* REQUIREMENT:
Repeat the following data exactly, omitting pictures.

* EXTRACTED ENTRIES:
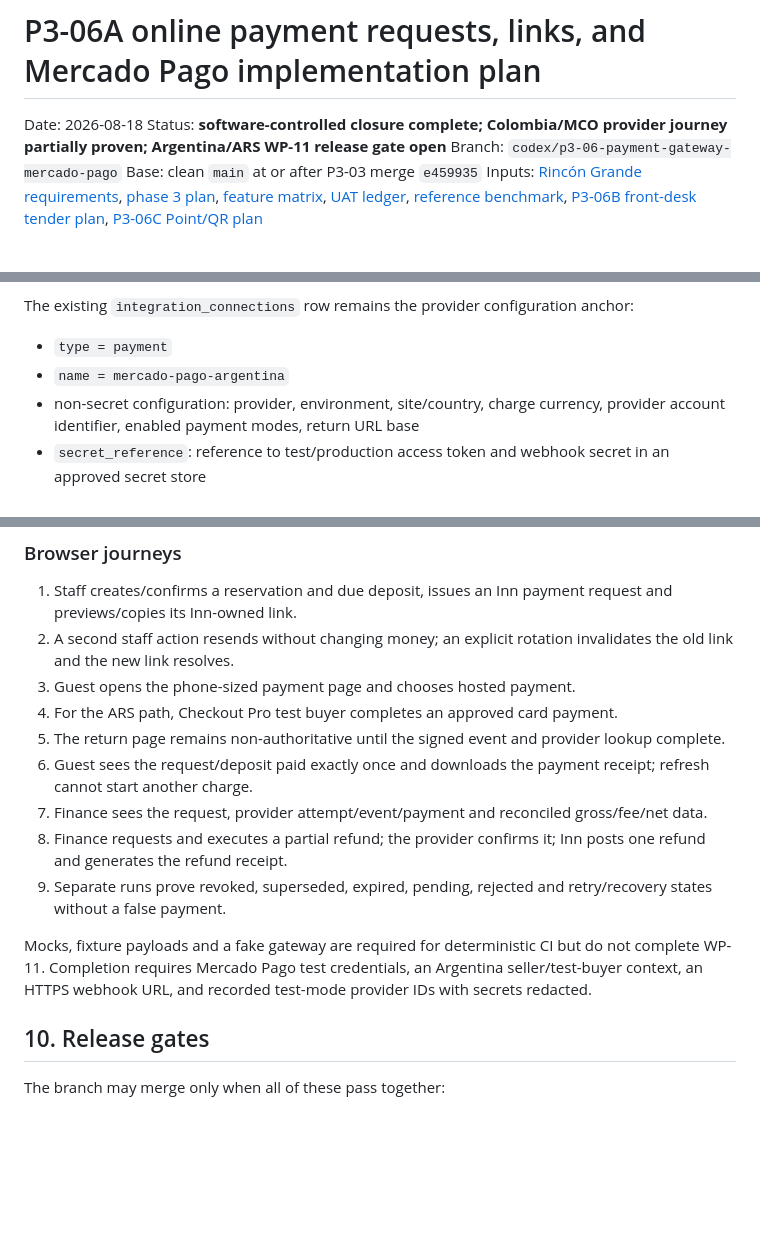
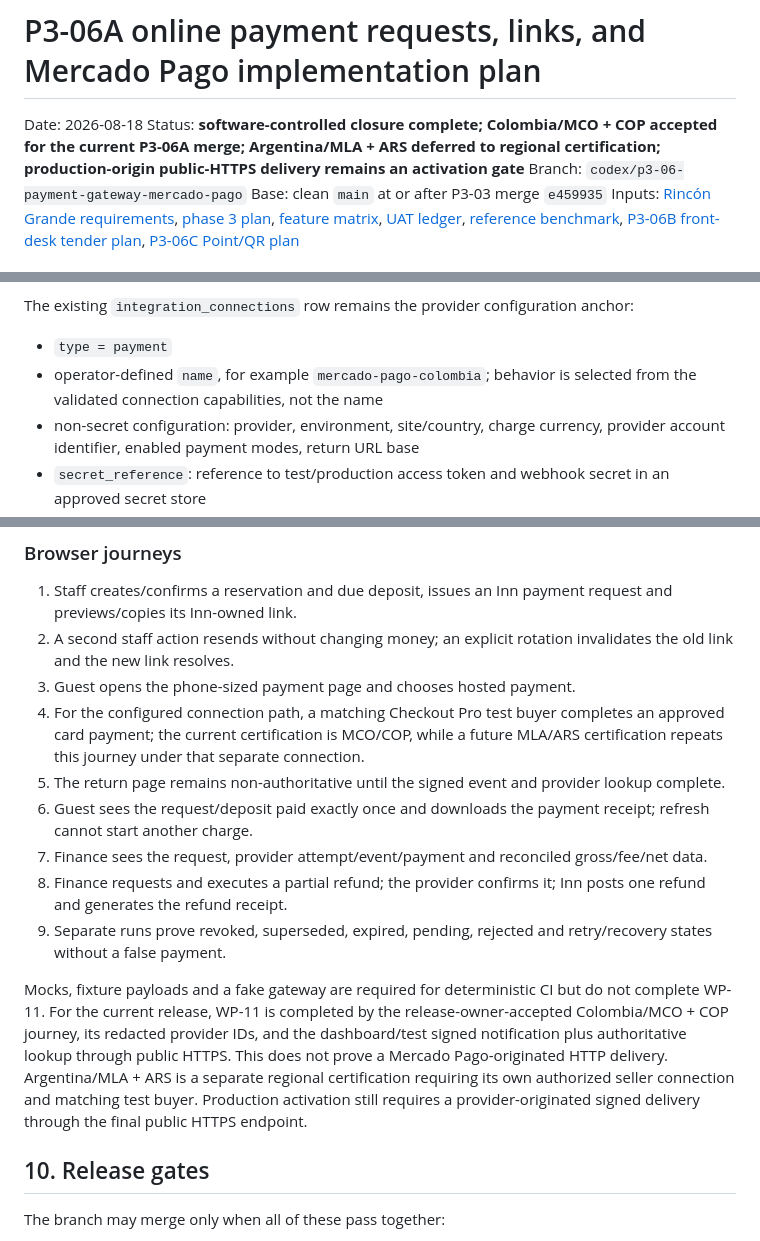
Before and after one commit to nicoceron/lodge-ops, a Markdown page: docs/p3-06-mercado-pago-payments-implementation-plan.md, 3 parts joined by grey strips. Drawn GitHub-style; blank space fills up the shorter version.

```diff
--- a/docs/p3-06-mercado-pago-payments-implementation-plan.md
+++ b/docs/p3-06-mercado-pago-payments-implementation-plan.md
@@ -1,7 +1,7 @@
 # P3-06A online payment requests, links, and Mercado Pago implementation plan
 
 Date: 2026-08-18
-Status: **software-controlled closure complete; Colombia/MCO provider journey partially proven; Argentina/ARS WP-11 release gate open**
+Status: **software-controlled closure complete; Colombia/MCO + COP accepted for the current P3-06A merge; Argentina/MLA + ARS deferred to regional certification; production-origin public-HTTPS delivery remains an activation gate**
 Branch: `codex/p3-06-payment-gateway-mercado-pago`
 Base: clean `main` at or after P3-03 merge `e459935`
 Inputs: [Rincón Grande requirements](rincon-grande-requirements.md), [phase 3 plan](client-ready-phase-3-plan.md), [feature matrix](feature-matrix.md), [UAT ledger](client-uat-ledger.md), [reference benchmark](reference-code-quality-benchmark.md), [P3-06B front-desk tender plan](p3-06b-front-desk-tenders-implementation-plan.md), [P3-06C Point/QR plan](p3-06c-mercado-pago-point-qr-implementation-plan.md)
@@ -117,7 +120,7 @@ Implement `MercadoPagoCheckoutProGateway` with Laravel's HTTP client behind a sm
 The existing `integration_connections` row remains the provider configuration anchor:
 
 - `type = payment`
-- `name = mercado-pago-argentina`
+- operator-defined `name`, for example `mercado-pago-colombia`; behavior is selected from the validated connection capabilities, not the name
 - non-secret configuration: provider, environment, site/country, charge currency, provider account identifier, enabled payment modes, return URL base
 - `secret_reference`: reference to test/production access token and webhook secret in an approved secret store
 - never store the access token or webhook secret in `configuration`
@@ -390,14 +393,14 @@ The implementing agent follows this order and does not build Filament pages befo
 1. Staff creates/confirms a reservation and due deposit, issues an Inn payment request and previews/copies its Inn-owned link.
 2. A second staff action resends without changing money; an explicit rotation invalidates the old link and the new link resolves.
 3. Guest opens the phone-sized payment page and chooses hosted payment.
-4. For the ARS path, Checkout Pro test buyer completes an approved card payment.
+4. For the configured connection path, a matching Checkout Pro test buyer completes an approved card payment; the current certification is MCO/COP, while a future MLA/ARS certification repeats this journey under that separate connection.
 5. The return page remains non-authoritative until the signed event and provider lookup complete.
 6. Guest sees the request/deposit paid exactly once and downloads the payment receipt; refresh cannot start another charge.
 7. Finance sees the request, provider attempt/event/payment and reconciled gross/fee/net data.
 8. Finance requests and executes a partial refund; the provider confirms it; Inn posts one refund and generates the refund receipt.
 9. Separate runs prove revoked, superseded, expired, pending, rejected and retry/recovery states without a false payment.
 
-Mocks, fixture payloads and a fake gateway are required for deterministic CI but do not complete WP-11. Completion requires Mercado Pago test credentials, an Argentina seller/test-buyer context, an HTTPS webhook URL, and recorded test-mode provider IDs with secrets redacted.
+Mocks, fixture payloads and a fake gateway are required for deterministic CI but do not complete WP-11. For the current release, WP-11 is completed by the release-owner-accepted Colombia/MCO + COP journey, its redacted provider IDs, and the dashboard/test signed notification plus authoritative lookup through public HTTPS. This does not prove a Mercado Pago-originated HTTP delivery. Argentina/MLA + ARS is a separate regional certification requiring its own authorized seller connection and matching test buyer. Production activation still requires a provider-originated signed delivery through the final public HTTPS endpoint.
 
 ## 10. Release gates
 
```
Also changed, not shown: other parts of docs/p3-06-mercado-pago-payments-implementation-plan.md (+17 -13 lines), docs/p3-06a-payment-operations-runbook.md (+21 -11 lines), 1 other file.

* EXERCISE RESPONSE:
Before and after one commit to nicoceron/lodge-ops, a Markdown page: docs/p3-06-mercado-pago-payments-implementation-plan.md, 3 parts joined by grey strips. Drawn GitHub-style; blank space fills up the shorter version.

```diff
--- a/docs/p3-06-mercado-pago-payments-implementation-plan.md
+++ b/docs/p3-06-mercado-pago-payments-implementation-plan.md
@@ -1,7 +1,7 @@
 # P3-06A online payment requests, links, and Mercado Pago implementation plan
 
 Date: 2026-08-18
-Status: **software-controlled closure complete; Colombia/MCO provider journey partially proven; Argentina/ARS WP-11 release gate open**
+Status: **software-controlled closure complete; Colombia/MCO + COP accepted for the current P3-06A merge; Argentina/MLA + ARS deferred to regional certification; production-origin public-HTTPS delivery remains an activation gate**
 Branch: `codex/p3-06-payment-gateway-mercado-pago`
 Base: clean `main` at or after P3-03 merge `e459935`
 Inputs: [Rincón Grande requirements](rincon-grande-requirements.md), [phase 3 plan](client-ready-phase-3-plan.md), [feature matrix](feature-matrix.md), [UAT ledger](client-uat-ledger.md), [reference benchmark](reference-code-quality-benchmark.md), [P3-06B front-desk tender plan](p3-06b-front-desk-tenders-implementation-plan.md), [P3-06C Point/QR plan](p3-06c-mercado-pago-point-qr-implementation-plan.md)
@@ -117,7 +120,7 @@ Implement `MercadoPagoCheckoutProGateway` with Laravel's HTTP client behind a sm
 The existing `integration_connections` row remains the provider configuration anchor:
 
 - `type = payment`
-- `name = mercado-pago-argentina`
+- operator-defined `name`, for example `mercado-pago-colombia`; behavior is selected from the validated connection capabilities, not the name
 - non-secret configuration: provider, environment, site/country, charge currency, provider account identifier, enabled payment modes, return URL base
 - `secret_reference`: reference to test/production access token and webhook secret in an approved secret store
 - never store the access token or webhook secret in `configuration`
@@ -390,14 +393,14 @@ The implementing agent follows this order and does not build Filament pages befo
 1. Staff creates/confirms a reservation and due deposit, issues an Inn payment request and previews/copies its Inn-owned link.
 2. A second staff action resends without changing money; an explicit rotation invalidates the old link and the new link resolves.
 3. Guest opens the phone-sized payment page and chooses hosted payment.
-4. For the ARS path, Checkout Pro test buyer completes an approved card payment.
+4. For the configured connection path, a matching Checkout Pro test buyer completes an approved card payment; the current certification is MCO/COP, while a future MLA/ARS certification repeats this journey under that separate connection.
 5. The return page remains non-authoritative until the signed event and provider lookup complete.
 6. Guest sees the request/deposit paid exactly once and downloads the payment receipt; refresh cannot start another charge.
 7. Finance sees the request, provider attempt/event/payment and reconciled gross/fee/net data.
 8. Finance requests and executes a partial refund; the provider confirms it; Inn posts one refund and generates the refund receipt.
 9. Separate runs prove revoked, superseded, expired, pending, rejected and retry/recovery states without a false payment.
 
-Mocks, fixture payloads and a fake gateway are required for deterministic CI but do not complete WP-11. Completion requires Mercado Pago test credentials, an Argentina seller/test-buyer context, an HTTPS webhook URL, and recorded test-mode provider IDs with secrets redacted.
+Mocks, fixture payloads and a fake gateway are required for deterministic CI but do not complete WP-11. For the current release, WP-11 is completed by the release-owner-accepted Colombia/MCO + COP journey, its redacted provider IDs, and the dashboard/test signed notification plus authoritative lookup through public HTTPS. This does not prove a Mercado Pago-originated HTTP delivery. Argentina/MLA + ARS is a separate regional certification requiring its own authorized seller connection and matching test buyer. Production activation still requires a provider-originated signed delivery through the final public HTTPS endpoint.
 
 ## 10. Release gates
 
```
Also changed, not shown: other parts of docs/p3-06-mercado-pago-payments-implementation-plan.md (+17 -13 lines), docs/p3-06a-payment-operations-runbook.md (+21 -11 lines), 1 other file.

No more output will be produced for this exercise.